When Jane Lovejoy’s husband phoned to tell her the news that he had been passed over for the promotion he had been hoping for, and denied the raise he expected, she knew that she would have to do something special to raise his spirits, and she knew that she would have to do the heavy lifting.
In many ways Richard was more fragile and temperamental than their four year old son, and he would need something special to soothe his bruised ego, Jane thought that a trip to Lake Street and an evening of debauchery was just the sort of thing he would need to keep himself calm…though she would enjoy it too, more importantly it would keep him distracted and keep him from turning his resentment and anger against her, or their son.
She sent the boy to her mother’s house in Linden Hills, and had the servants prepare a platter of food they could eat at room temperature, including a roast beef and a chicken that would keep well for hours in the ice box.
After her maid helped her with her hair and dress Jane sent all the servants home, then she poured herself a martini about a half an hour before Richard came home.
It was raining hard by the time he came through the door, but her timing was perfect. He had parked under the port cochere so he was barely damp. She greeted him in the parlor with a lit cigarette in one hand and a Manhattan made just the way he liked it in the other.

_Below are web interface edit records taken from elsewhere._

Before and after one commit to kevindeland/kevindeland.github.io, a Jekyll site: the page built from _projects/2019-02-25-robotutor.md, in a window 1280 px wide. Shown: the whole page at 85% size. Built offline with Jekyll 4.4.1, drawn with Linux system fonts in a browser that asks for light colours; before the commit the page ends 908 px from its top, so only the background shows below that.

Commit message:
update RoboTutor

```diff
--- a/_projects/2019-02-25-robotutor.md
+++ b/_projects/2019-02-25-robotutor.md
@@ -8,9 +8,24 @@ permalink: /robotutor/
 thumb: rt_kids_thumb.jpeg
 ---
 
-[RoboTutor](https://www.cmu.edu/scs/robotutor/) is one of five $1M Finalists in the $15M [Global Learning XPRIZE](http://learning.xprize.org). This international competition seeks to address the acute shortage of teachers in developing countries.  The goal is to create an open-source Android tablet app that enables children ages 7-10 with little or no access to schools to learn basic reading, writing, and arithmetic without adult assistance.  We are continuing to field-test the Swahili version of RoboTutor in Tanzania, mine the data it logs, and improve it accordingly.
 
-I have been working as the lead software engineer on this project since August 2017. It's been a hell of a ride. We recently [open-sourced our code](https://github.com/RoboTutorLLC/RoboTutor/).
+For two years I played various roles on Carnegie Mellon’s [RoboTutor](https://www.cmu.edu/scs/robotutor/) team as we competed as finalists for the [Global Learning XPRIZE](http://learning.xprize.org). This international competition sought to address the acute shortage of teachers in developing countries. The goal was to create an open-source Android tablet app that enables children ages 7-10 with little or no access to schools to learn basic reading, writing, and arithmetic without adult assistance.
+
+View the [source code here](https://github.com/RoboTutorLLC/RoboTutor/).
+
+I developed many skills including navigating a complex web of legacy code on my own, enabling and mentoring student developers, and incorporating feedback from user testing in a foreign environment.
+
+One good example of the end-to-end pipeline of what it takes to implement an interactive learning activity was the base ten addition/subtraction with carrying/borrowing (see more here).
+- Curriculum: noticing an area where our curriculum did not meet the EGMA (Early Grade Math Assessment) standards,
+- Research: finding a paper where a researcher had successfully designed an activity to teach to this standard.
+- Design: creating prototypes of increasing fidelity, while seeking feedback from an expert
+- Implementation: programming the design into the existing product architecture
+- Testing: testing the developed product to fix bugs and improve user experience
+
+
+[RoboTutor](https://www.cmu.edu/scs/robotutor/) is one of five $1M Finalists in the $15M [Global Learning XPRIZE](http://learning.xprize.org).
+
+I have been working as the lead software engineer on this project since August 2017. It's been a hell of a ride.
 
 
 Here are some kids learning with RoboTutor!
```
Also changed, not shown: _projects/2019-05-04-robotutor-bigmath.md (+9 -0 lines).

Richard came through the door with his shoulders sagging and the air of defeat about him. His face was set in a mean-grimace, but when he saw his wife standing in the light of the Tiffany chandelier, slender and blonde, with her make-up done in her signature sultry-style, his mood began to change.
He only paused for a second, as his sense of failure magnified for the span of a heartbeat before he let it go so that he could extend his imagination to the expectation of what the rest of the night promised.
He understood that his wife was going to spend her money pampering him once again, not to celebrate his success, but to compensate him for his poor performance at the Lumber Exchange.
The sting of shame melted away when he saw the hem of her stockings and garter belt below the fringe of her too-short, emerald-green dress.
She walked toward him with her pale thighs barely rubbing together, handed him the drink and the lit cigarette, and then kissed him lightly on the lips brushing them languidly with the tip of her tongue as he moaned with delight.
The house was quiet. He knew they were alone, and soon they would be headed to the strip, his wife would dope him up and let him smother his woes between the breasts of some immigrant girl, then she would call his boss in the morning and tell him that he was too sick to come in.